This morning’s New York Times Book Review section has a highly enthusiastic review of Scott Eyman’s new biography of John Wayne by director (and former journalist) Peter Bogdanovich: “”Playing John Wayne: Scott Eyeman’s ‘John Wayne: the Life and Legend.'” Bogdanovich, who knew “The Duke” for about fifteen years – much longer than the author – reveals his own admiration for the iconic actor and makes you want to read the book.
Loyola Press has a special online webpage called “Arts and Faith.” At Oscar time this year they asked me what my favorite film is and I told them that it almost an impossible question to answer. But if I had to choose … It’s John Ford’s 1956 film “The Searchers” starring John Wayne. Click here to see my full reply (and see the favs of Fr. James Martin, SJ and Cardinal George of Chicago – and Pope Francis.
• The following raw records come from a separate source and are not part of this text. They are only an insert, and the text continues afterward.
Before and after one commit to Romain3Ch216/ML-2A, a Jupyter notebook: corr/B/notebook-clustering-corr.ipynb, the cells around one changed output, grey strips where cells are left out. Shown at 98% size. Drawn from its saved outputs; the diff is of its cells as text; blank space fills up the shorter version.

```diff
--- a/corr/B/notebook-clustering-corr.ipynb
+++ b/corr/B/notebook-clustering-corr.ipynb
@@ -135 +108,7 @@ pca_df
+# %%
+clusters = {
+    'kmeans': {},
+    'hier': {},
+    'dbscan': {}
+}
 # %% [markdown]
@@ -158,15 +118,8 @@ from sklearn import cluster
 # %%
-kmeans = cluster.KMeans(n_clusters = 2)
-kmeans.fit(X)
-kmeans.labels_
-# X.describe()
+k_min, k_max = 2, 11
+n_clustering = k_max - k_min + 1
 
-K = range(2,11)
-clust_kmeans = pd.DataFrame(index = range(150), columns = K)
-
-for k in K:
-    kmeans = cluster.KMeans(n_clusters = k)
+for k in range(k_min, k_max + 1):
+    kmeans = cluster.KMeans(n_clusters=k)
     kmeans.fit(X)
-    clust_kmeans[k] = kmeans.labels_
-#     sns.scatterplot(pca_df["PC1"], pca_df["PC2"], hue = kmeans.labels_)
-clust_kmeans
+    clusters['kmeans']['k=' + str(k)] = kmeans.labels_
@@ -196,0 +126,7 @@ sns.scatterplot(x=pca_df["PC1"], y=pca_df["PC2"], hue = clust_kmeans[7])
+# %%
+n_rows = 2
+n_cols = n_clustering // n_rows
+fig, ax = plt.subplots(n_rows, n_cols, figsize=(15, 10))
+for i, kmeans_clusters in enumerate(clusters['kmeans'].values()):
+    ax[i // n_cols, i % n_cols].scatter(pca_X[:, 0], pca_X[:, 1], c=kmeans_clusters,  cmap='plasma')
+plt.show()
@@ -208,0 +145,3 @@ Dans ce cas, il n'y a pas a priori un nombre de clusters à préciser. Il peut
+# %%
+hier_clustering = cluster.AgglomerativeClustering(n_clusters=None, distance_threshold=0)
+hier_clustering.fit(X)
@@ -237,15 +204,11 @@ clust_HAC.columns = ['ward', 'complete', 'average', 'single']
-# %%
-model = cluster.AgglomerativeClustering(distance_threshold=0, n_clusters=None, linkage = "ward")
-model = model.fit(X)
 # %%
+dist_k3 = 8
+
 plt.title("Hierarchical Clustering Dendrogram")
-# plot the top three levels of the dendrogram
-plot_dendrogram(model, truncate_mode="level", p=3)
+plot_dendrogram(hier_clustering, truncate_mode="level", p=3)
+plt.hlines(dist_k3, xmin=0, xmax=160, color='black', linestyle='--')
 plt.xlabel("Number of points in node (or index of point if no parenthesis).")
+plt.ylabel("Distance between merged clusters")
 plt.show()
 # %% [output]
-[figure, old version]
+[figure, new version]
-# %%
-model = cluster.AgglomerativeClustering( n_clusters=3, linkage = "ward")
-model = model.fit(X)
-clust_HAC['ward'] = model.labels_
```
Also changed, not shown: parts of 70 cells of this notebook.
Cinema influences the culture. John Wayne, who never went to war, lives in the imagination as one of the biggest heroes ever because of the status conferred on him by the film industry – and crafting by directors such as John Ford and Howard Hawks. Their Westerns and war films continued to mould American’s own idea of itself right into the 21st century and John Wayne’ iconic stature plays/ed a huge part in it. Bogdanovich’s recap of how Ford used the camera instead of sound to create a film giant in “Stagecoach” is fascinating.
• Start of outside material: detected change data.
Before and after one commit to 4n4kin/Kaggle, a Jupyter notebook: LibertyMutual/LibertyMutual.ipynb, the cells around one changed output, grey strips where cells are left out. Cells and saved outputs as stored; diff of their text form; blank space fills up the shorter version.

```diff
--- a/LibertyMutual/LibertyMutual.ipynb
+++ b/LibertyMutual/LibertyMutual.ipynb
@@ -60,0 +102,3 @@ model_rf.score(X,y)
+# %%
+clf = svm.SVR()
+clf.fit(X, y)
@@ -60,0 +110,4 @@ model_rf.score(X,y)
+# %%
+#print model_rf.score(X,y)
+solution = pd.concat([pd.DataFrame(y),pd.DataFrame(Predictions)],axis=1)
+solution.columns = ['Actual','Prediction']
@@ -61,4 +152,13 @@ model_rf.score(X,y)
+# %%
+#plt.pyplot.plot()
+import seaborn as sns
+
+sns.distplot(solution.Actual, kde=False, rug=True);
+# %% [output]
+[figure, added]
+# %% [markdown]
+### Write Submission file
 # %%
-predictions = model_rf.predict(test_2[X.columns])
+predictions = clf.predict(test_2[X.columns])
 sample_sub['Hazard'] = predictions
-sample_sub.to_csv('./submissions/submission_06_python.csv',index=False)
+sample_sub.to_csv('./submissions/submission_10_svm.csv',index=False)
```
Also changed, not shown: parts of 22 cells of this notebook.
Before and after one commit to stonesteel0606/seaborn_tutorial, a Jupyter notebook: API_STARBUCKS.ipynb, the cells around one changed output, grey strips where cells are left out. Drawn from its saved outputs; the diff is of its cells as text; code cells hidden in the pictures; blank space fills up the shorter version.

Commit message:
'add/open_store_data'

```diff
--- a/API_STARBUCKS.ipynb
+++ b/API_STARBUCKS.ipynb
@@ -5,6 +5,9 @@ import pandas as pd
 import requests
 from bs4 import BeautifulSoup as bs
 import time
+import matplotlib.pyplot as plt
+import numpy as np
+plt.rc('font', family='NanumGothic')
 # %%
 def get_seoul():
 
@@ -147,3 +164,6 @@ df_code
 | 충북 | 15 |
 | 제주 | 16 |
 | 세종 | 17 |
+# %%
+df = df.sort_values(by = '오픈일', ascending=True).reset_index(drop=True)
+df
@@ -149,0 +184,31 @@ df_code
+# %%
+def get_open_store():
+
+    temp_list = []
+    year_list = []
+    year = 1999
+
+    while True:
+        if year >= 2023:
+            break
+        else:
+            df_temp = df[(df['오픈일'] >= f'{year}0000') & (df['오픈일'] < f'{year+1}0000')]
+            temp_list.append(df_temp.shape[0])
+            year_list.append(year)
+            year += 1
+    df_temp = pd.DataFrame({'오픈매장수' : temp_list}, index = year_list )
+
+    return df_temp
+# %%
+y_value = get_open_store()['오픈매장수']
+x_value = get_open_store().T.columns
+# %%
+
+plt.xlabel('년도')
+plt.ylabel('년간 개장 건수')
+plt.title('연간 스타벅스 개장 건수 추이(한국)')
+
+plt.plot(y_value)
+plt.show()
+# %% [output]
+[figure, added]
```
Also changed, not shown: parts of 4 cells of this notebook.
The conceit of the doctrine of “manifest destiny” rides high in the westerns of Ford and Hawks and this influence bears thinking about as it contributes to the political decisions of the United States.
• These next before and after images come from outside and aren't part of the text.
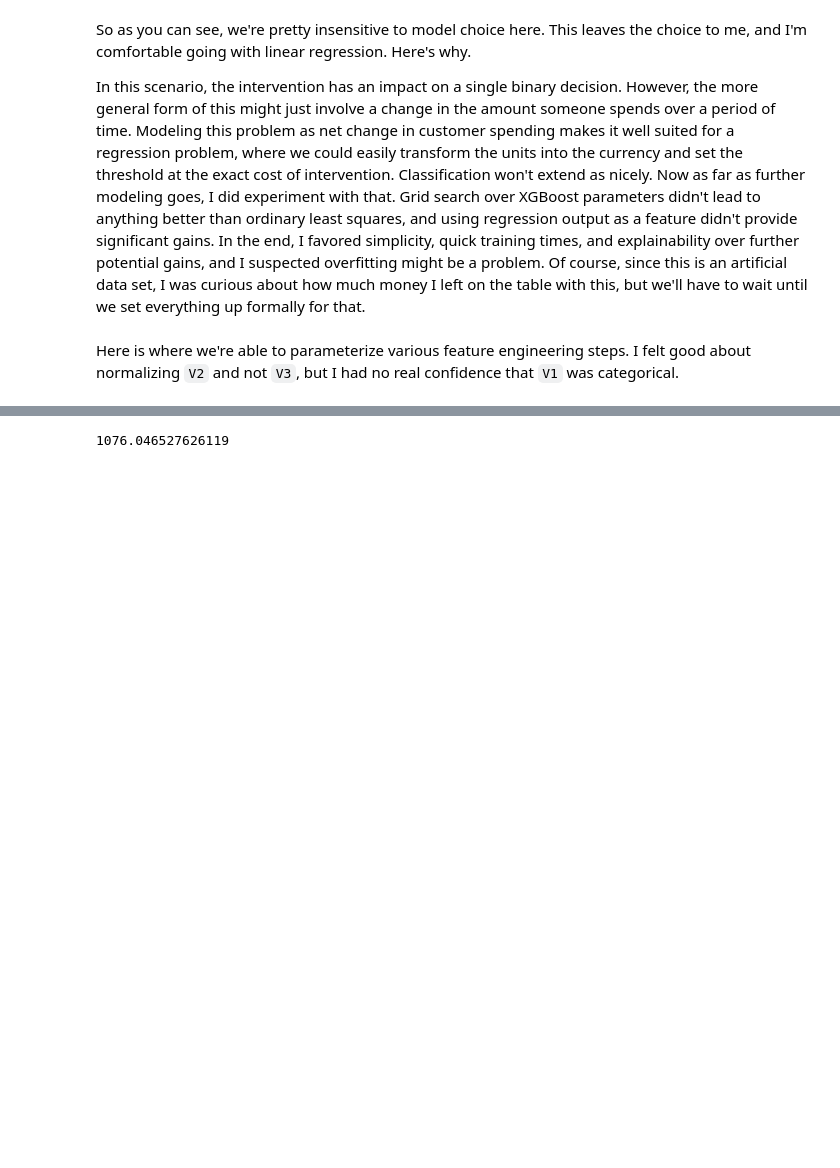
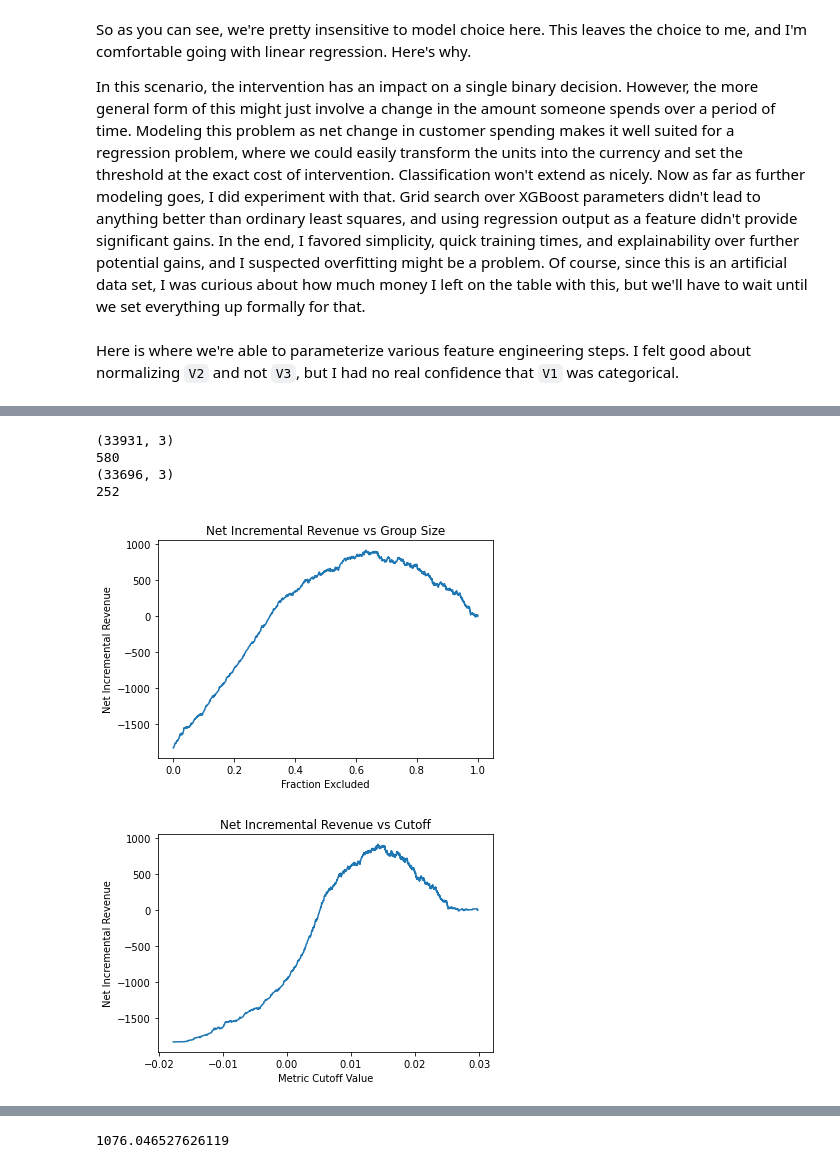
Before and after one commit to crgl/starbucks, a Jupyter notebook: Starbucks.ipynb, the cells around one changed output, grey strips where cells are left out. Cells and saved outputs as stored; diff of their text form; code cells hidden in the pictures; blank space fills up the shorter version.

```diff
--- a/Starbucks.ipynb
+++ b/Starbucks.ipynb
@@ -1081,3 +762,0 @@ plt.show()
-# %%
-pipeline2.fit(X_trainl, y)
-print(nir_score2(y_test, pipeline2.predict(X_testl)))
@@ -1133,0 +763,4 @@ class ProbabilityViaMeanAugment(BaseEstimator, TransformerMixin):
+# %%
+clf = GridSearchCV(pipeline, param_grid=parameters, scoring=nir_scorer, return_train_score=True, cv=3)
+clf.fit(X_trainl, y)
+clf.cv_results_
@@ -1133,0 +785,32 @@ class ProbabilityViaMeanAugment(BaseEstimator, TransformerMixin):
+# %%
+def evaluate(y_true, rec_vals, y_promotions):
+    y_for_analysis = pd.DataFrame(data={
+        'purchase': y_true,
+        'Recommended': rec_vals,
+        'Promotion': y_promotions,
+    })
+    y_for_promotion = y_for_analysis[y_for_analysis['Promotion'] == 'Yes'].sort_values(by='Recommended')
+    print(y_for_promotion.shape)
+    print(y_for_promotion['purchase'].sum())
+    y_for_control = y_for_analysis[y_for_analysis['Promotion'] == 'No'].sort_values(by='Recommended')
+    print(y_for_control.shape)
+    print(y_for_control['purchase'].sum())
+    rec_y_promote = y_for_promotion['Recommended'].to_numpy()
+    purch_y_promote = y_for_promotion['purchase'].to_numpy()
+    rec_y_control = y_for_control['Recommended'].to_numpy()
+    purch_y_control = y_for_control['purchase'].to_numpy()
+    visually_evaluate(rec_y_control, purch_y_control, rec_y_promote, purch_y_promote)
+# %%
+y_pred = clf.predict(X_trainl)
+
+y_test = pd.concat([X_testl['Promotion'], y_testl], axis=1)
+y_test_pred = clf.predict(X_testl)
+# %%
+evaluate(y['purchase'], y_pred['Recommended'], y['Promotion'])
+# %% [output]
+(33931, 3)
+580
+(33696, 3)
+252
+[figure, added]
+[figure, added]
```
Also changed, not shown: parts of 58 cells of this notebook.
Can’t wait to read the book.
Great review, Mr. Bogdanovich.